Manchester City Council said it reduced its carbon emissions by 14% since 2010 but has a way to go to meet its target of 41% reduction by 2020.
New figures published by the council show it reduced its carbon emissions by 7% last year by improving energy use in its buildings, on transport and street lighting.
The latest annual carbon reduction plan report, due to be discussed in next week's neighbourhoods scrutiny committee meeting, states that energy efficiency works such as installing new boilers, smart meters and high-efficiency LED lighting into buildings, as well as ensuring staff use fewer vehicle journeys, has helped achieve good progress over the last year.
Other work included planting 10,000 trees across the city, creating a site of biological importance in Clayton, achieving country park status for Heaton Park, developing climate change training for council staff, and supporting an application to secure £1m funding for the Real Food Wythenshawe Project, enabling people to grow their own food.
This reduction is part of the City Council's long-term commitment to reduce its carbon emissions by 41% by the end of the decade, starting from 2009/10, as part of its contribution to the citywide climate change action plan Manchester – A Certain Future.

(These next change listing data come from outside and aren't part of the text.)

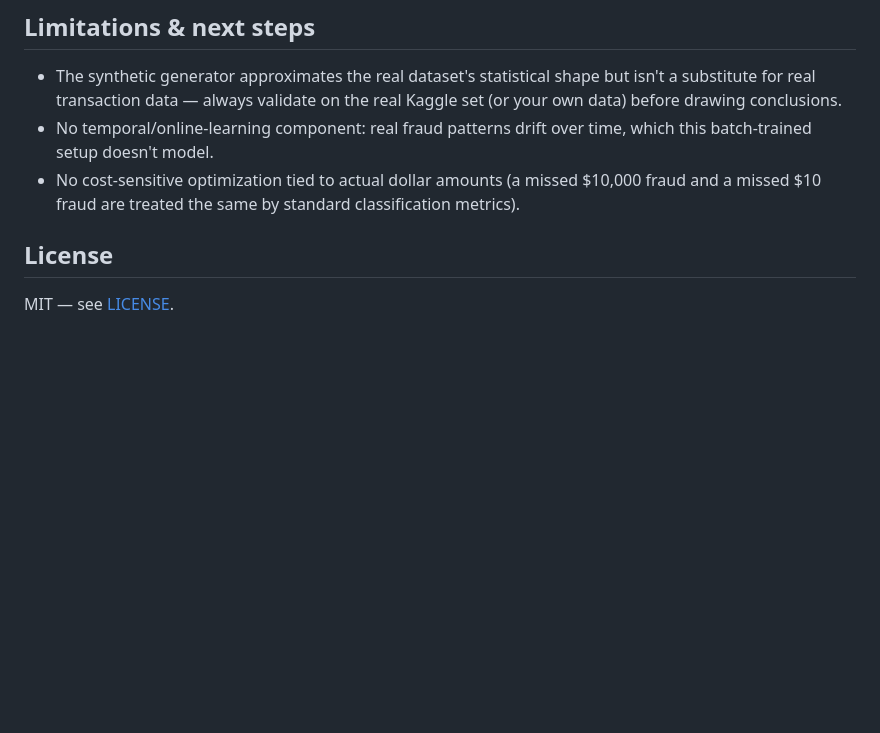
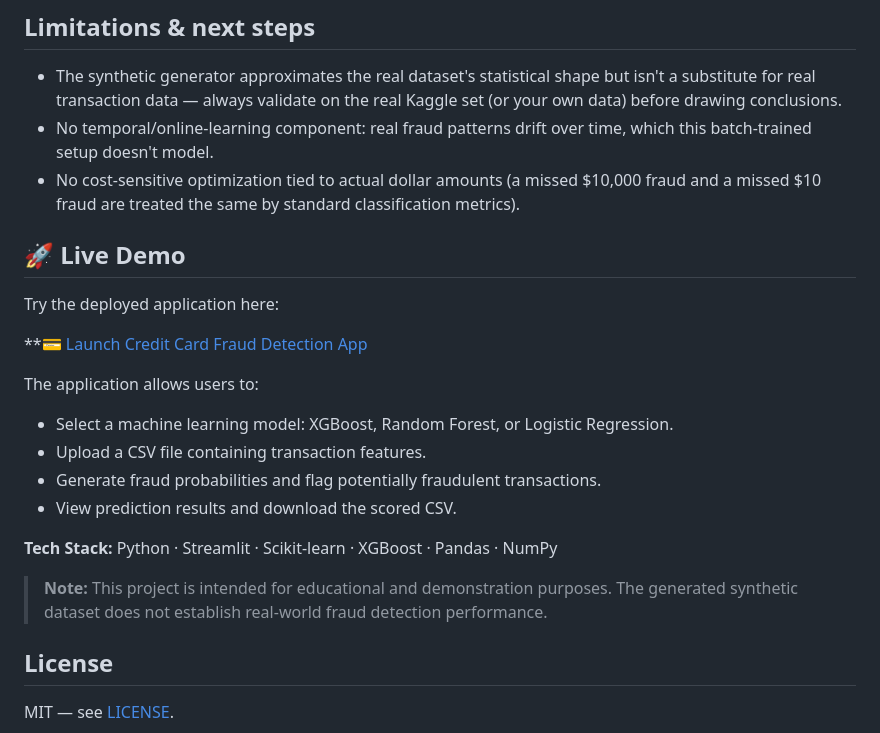
Before and after one commit to ktyagi-06/Credit-card-fraud-detection-system-, a Markdown page: README.md, the part around the change. Drawn GitHub-style; blank space fills up the shorter version.

```diff
--- a/README.md
+++ b/README.md
@@ -103,7 +103,21 @@ Run `src/evaluate.py` to regenerate this table with your actual data — these n
 - The synthetic generator approximates the real dataset's statistical shape but isn't a substitute for real transaction data — always validate on the real Kaggle set (or your own data) before drawing conclusions.
 - No temporal/online-learning component: real fraud patterns drift over time, which this batch-trained setup doesn't model.
 - No cost-sensitive optimization tied to actual dollar amounts (a missed $10,000 fraud and a missed $10 fraud are treated the same by standard classification metrics).
+## 🚀 Live Demo
 
+Try the deployed application here:
+
+**[💳 Launch Credit Card Fraud Detection App](https://credit-card-fraudetection.streamlit.app/#credit-card-fraud-detection-demo)
+
+The application allows users to:
+- Select a machine learning model: XGBoost, Random Forest, or Logistic Regression.
+- Upload a CSV file containing transaction features.
+- Generate fraud probabilities and flag potentially fraudulent transactions.
+- View prediction results and download the scored CSV.
+
+**Tech Stack:** Python · Streamlit · Scikit-learn · XGBoost · Pandas · NumPy
+
+> **Note:** This project is intended for educational and demonstration purposes. The generated synthetic dataset does not establish real-world fraud detection performance.
 ## License
 
 MIT — see [LICENSE](LICENSE).
```
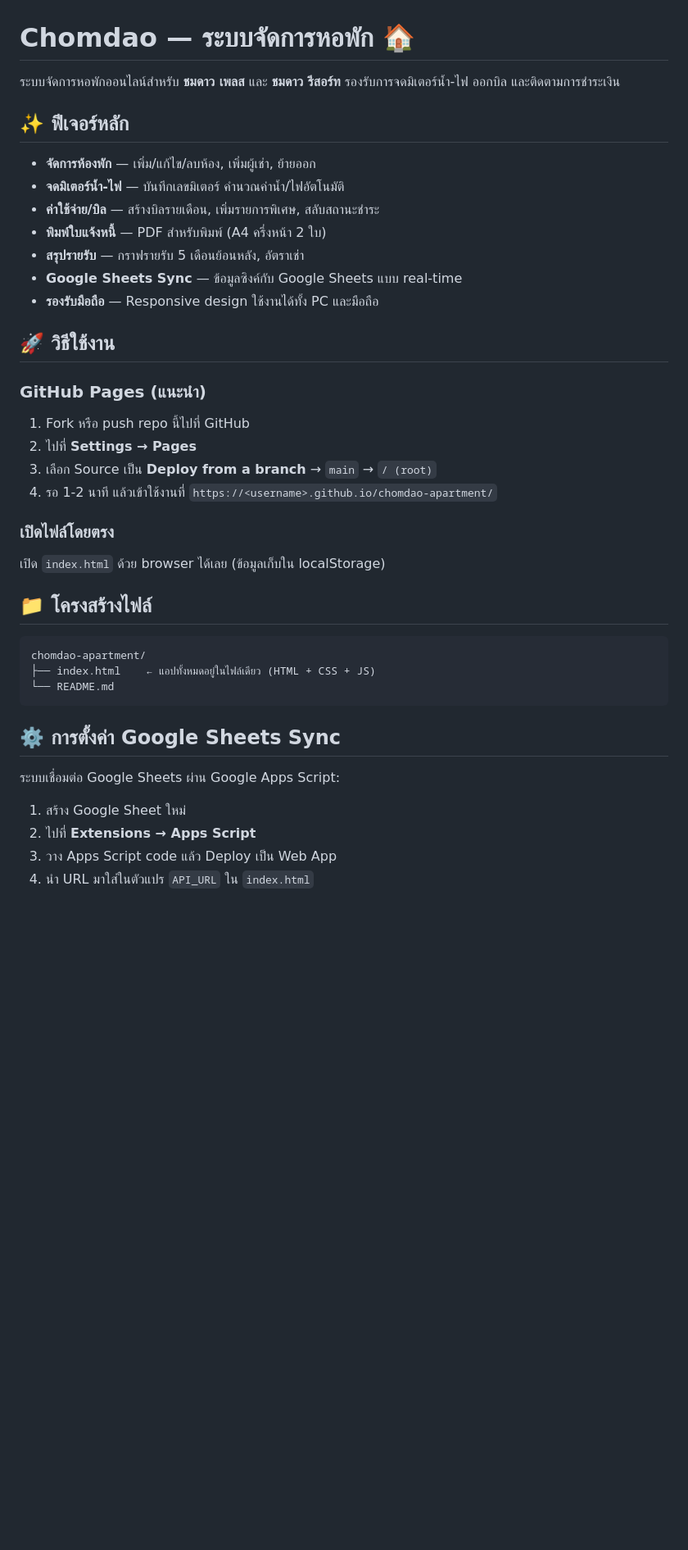
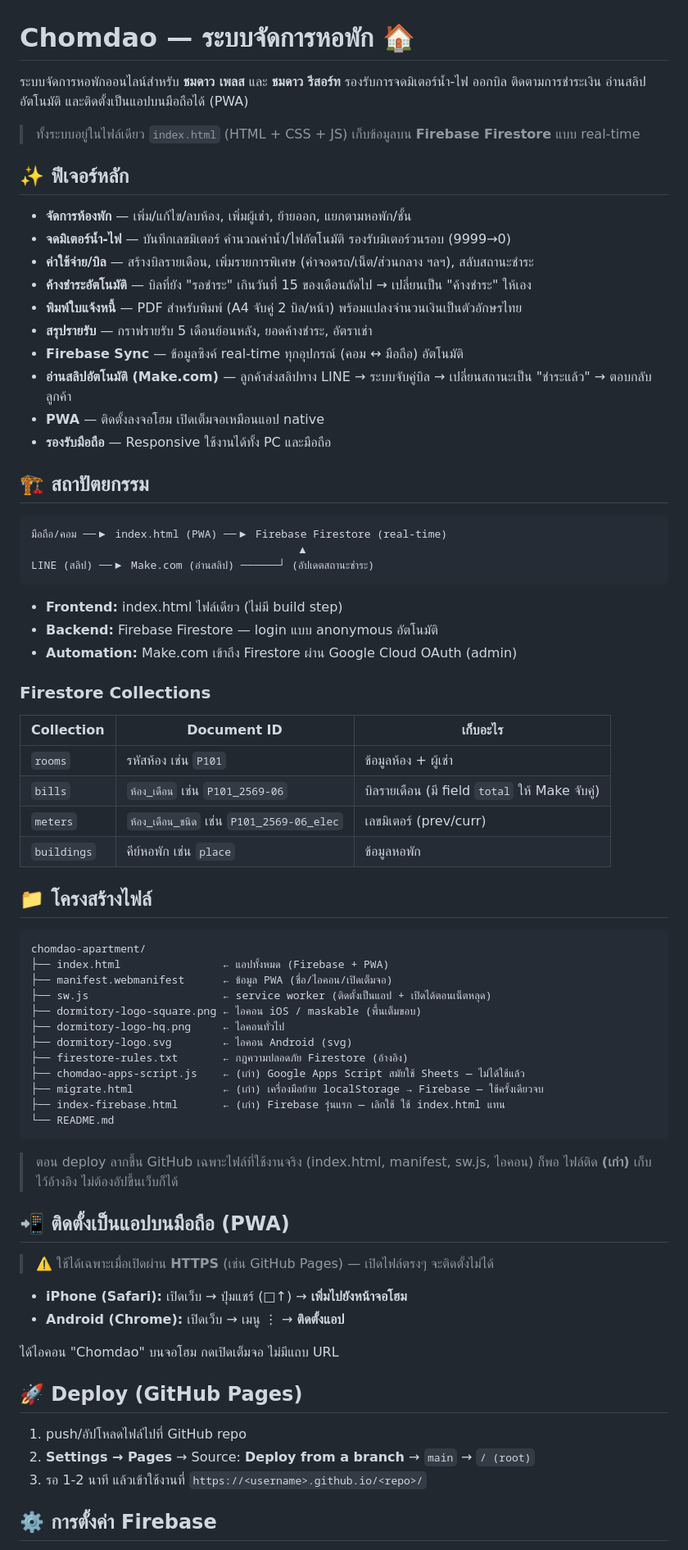
Before and after one commit to nchomdao/Chomdao-app, a Markdown page: README.md, the part around one of its changes. Shown at 82% size. GitHub-like rendering; blank space fills up the shorter version.

````diff
--- a/README.md
+++ b/README.md
@@ -1,43 +1,77 @@
 # Chomdao — ระบบจัดการหอพัก 🏠
 
-ระบบจัดการหอพักออนไลน์สำหรับ **ชมดาว เพลส** และ **ชมดาว รีสอร์ท** รองรับการจดมิเตอร์น้ำ-ไฟ ออกบิล และติดตามการชำระเงิน
+ระบบจัดการหอพักออนไลน์สำหรับ **ชมดาว เพลส** และ **ชมดาว รีสอร์ท** รองรับการจดมิเตอร์น้ำ-ไฟ ออกบิล ติดตามการชำระเงิน อ่านสลิปอัตโนมัติ และติดตั้งเป็นแอปบนมือถือได้ (PWA)
+
+> ทั้งระบบอยู่ในไฟล์เดียว `index.html` (HTML + CSS + JS) เก็บข้อมูลบน **Firebase Firestore** แบบ real-time
 
 ## ✨ ฟีเจอร์หลัก
 
-- **จัดการห้องพัก** — เพิ่ม/แก้ไข/ลบห้อง, เพิ่มผู้เช่า, ย้ายออก
-- **จดมิเตอร์น้ำ-ไฟ** — บันทึกเลขมิเตอร์ คำนวณค่าน้ำ/ไฟอัตโนมัติ
-- **ค่าใช้จ่าย/บิล** — สร้างบิลรายเดือน, เพิ่มรายการพิเศษ, สลับสถานะชำระ
-- **พิมพ์ใบแจ้งหนี้** — PDF สำหรับพิมพ์ (A4 ครึ่งหน้า 2 ใบ)
-- **สรุปรายรับ** — กราฟรายรับ 5 เดือนย้อนหลัง, อัตราเช่า
-- **Google Sheets Sync** — ข้อมูลซิงค์กับ Google Sheets แบบ real-time
-- **รองรับมือถือ** — Responsive design ใช้งานได้ทั้ง PC และมือถือ
+- **จัดการห้องพัก** — เพิ่ม/แก้ไข/ลบห้อง, เพิ่มผู้เช่า, ย้ายออก, แยกตามหอพัก/ชั้น
+- **จดมิเตอร์น้ำ-ไฟ** — บันทึกเลขมิเตอร์ คำนวณค่าน้ำ/ไฟอัตโนมัติ รองรับมิเตอร์วนรอบ (9999→0)
+- **ค่าใช้จ่าย/บิล** — สร้างบิลรายเดือน, เพิ่มรายการพิเศษ (ค่าจอดรถ/เน็ต/ส่วนกลาง ฯลฯ), สลับสถานะชำระ
+- **ค้างชำระอัตโนมัติ** — บิลที่ยัง "รอชำระ" เกินวันที่ 15 ของเดือนถัดไป → เปลี่ยนเป็น "ค้างชำระ" ให้เอง
+- **พิมพ์ใบแจ้งหนี้** — PDF สำหรับพิมพ์ (A4 จับคู่ 2 บิล/หน้า) พร้อมแปลงจำนวนเงินเป็นตัวอักษรไทย
+- **สรุปรายรับ** — กราฟรายรับ 5 เดือนย้อนหลัง, ยอดค้างชำระ, อัตราเช่า
+- **Firebase Sync** — ข้อมูลซิงค์ real-time ทุกอุปกรณ์ (คอม ↔ มือถือ) อัตโนมัติ
+- **อ่านสลิปอัตโนมัติ (Make.com)** — ลูกค้าส่งสลิปทาง LINE → ระบบจับคู่บิล → เปลี่ยนสถานะเป็น "ชำระแล้ว" → ตอบกลับลูกค้า
+- **PWA** — ติดตั้งลงจอโฮม เปิดเต็มจอเหมือนแอป native
+- **รองรับมือถือ** — Responsive ใช้งานได้ทั้ง PC และมือถือ
 
-## 🚀 วิธีใช้งาน
+## 🏗️ สถาปัตยกรรม
 
-### GitHub Pages (แนะนำ)
+```
+มือถือ/คอม ──▶ index.html (PWA) ──▶ Firebase Firestore (real-time)
+                                          ▲
+LINE (สลิป) ──▶ Make.com (อ่านสลิป) ──────┘ (อัปเดตสถานะชำระ)
+```
 
-1. Fork หรือ push repo นี้ไปที่ GitHub
-2. ไปที่ **Settings → Pages**
-3. เลือก Source เป็น **Deploy from a branch** → `main` → `/ (root)`
-4. รอ 1-2 นาที แล้วเข้าใช้งานที่ `https://<username>.github.io/chomdao-apartment/`
+- **Frontend:** index.html ไฟล์เดียว (ไม่มี build step)
+- **Backend:** Firebase Firestore — login แบบ anonymous อัตโนมัติ
+- **Automation:** Make.com เข้าถึง Firestore ผ่าน Google Cloud OAuth (admin)
 
-### เปิดไฟล์โดยตรง
+### Firestore Collections
 
-เปิด `index.html` ด้วย browser ได้เลย (ข้อมูลเก็บใน localStorage)
+| Collection | Document ID | เก็บอะไร |
+|---|---|---|
+| `rooms` | รหัสห้อง เช่น `P101` | ข้อมูลห้อง + ผู้เช่า |
+| `bills` | `ห้อง_เดือน` เช่น `P101_2569-06` | บิลรายเดือน (มี field `total` ให้ Make จับคู่) |
+| `meters` | `ห้อง_เดือน_ชนิด` เช่น `P101_2569-06_elec` | เลขมิเตอร์ (prev/curr) |
+| `buildings` | คีย์หอพัก เช่น `place` | ข้อมูลหอพัก |
 
 ## 📁 โครงสร้างไฟล์
 
 ```
 chomdao-apartment/
-├── index.html    ← แอปทั้งหมดอยู่ในไฟล์เดียว (HTML + CSS + JS)
+├── index.html                ← แอปทั้งหมด (Firebase + PWA)
+├── manifest.webmanifest      ← ข้อมูล PWA (ชื่อ/ไอคอน/เปิดเต็มจอ)
+├── sw.js                     ← service worker (ติดตั้งเป็นแอป + เปิดได้ตอนเน็ตหลุด)
+├── dormitory-logo-square.png ← ไอคอน iOS / maskable (พื้นเต็มขอบ)
+├── dormitory-logo-hq.png     ← ไอคอนทั่วไป
+├── dormitory-logo.svg        ← ไอคอน Android (svg)
+├── firestore-rules.txt       ← กฎความปลอดภัย Firestore (อ้างอิง)
+├── chomdao-apps-script.js    ← (เก่า) Google Apps Script สมัยใช้ Sheets — ไม่ได้ใช้แล้ว
+├── migrate.html              ← (เก่า) เครื่องมือย้าย localStorage → Firebase — ใช้ครั้งเดียวจบ
+├── index-firebase.html       ← (เก่า) Firebase รุ่นแรก — เลิกใช้ ใช้ index.html แทน
 └── README.md
 ```
 
-## ⚙️ การตั้งค่า Google Sheets Sync
+> ตอน deploy ลากขึ้น GitHub เฉพาะไฟล์ที่ใช้งานจริง (index.html, manifest, sw.js, ไอคอน) ก็พอ
+> ไฟล์ติด **(เก่า)** เก็บไว้อ้างอิง ไม่ต้องอัปขึ้นเว็บก็ได้
 
-ระบบเชื่อมต่อ Google Sheets ผ่าน Google Apps Script:
+## 📲 ติดตั้งเป็นแอปบนมือถือ (PWA)
 
-1. สร้าง Google Sheet ใหม่
-2. ไปที่ **Extensions → Apps Script**
-3. วาง Apps Script code แล้ว Deploy เป็น Web App
-4. นำ URL มาใส่ในตัวแปร `API_URL` ใน `index.html`
+> ⚠️ ใช้ได้เฉพาะเมื่อเปิดผ่าน **HTTPS** (เช่น GitHub Pages) — เปิดไฟล์ตรงๆ จะติดตั้งไม่ได้
+
+- **iPhone (Safari):** เปิดเว็บ → ปุ่มแชร์ (□↑) → **เพิ่มไปยังหน้าจอโฮม**
+- **Android (Chrome):** เปิดเว็บ → เมนู ⋮ → **ติดตั้งแอป**
+
+ได้ไอคอน "Chomdao" บนจอโฮม กดเปิดเต็มจอ ไม่มีแถบ URL
+
+## 🚀 Deploy (GitHub Pages)
+
+1. push/อัปโหลดไฟล์ไปที่ GitHub repo
+2. **Settings → Pages** → Source: **Deploy from a branch** → `main` → `/ (root)`
+3. รอ 1-2 นาที แล้วเข้าใช้งานที่ `https://<username>.github.io/<repo>/`
+
+## ⚙️ การตั้งค่า Firebase
+
````
Also changed, not shown: other parts of README.md (+41 -21 lines).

The council said it will continue to reduce emissions during the coming year by introducing energy efficiency measures in its buildings, setting up a new textile recycling service for schools, working with other organisations to transform unused land, planting more trees and hedges, and looking into replacing street sign lighting with LEDs.
City council staff have now returned to the Town Hall Extension which has been refurbished to high environmental standards with 20% of the building's energy coming from low carbon sources, which will contribute to future savings. The city council will also work with other Greater Manchester authorities to plan how to make major buildings become more environmentally friendly.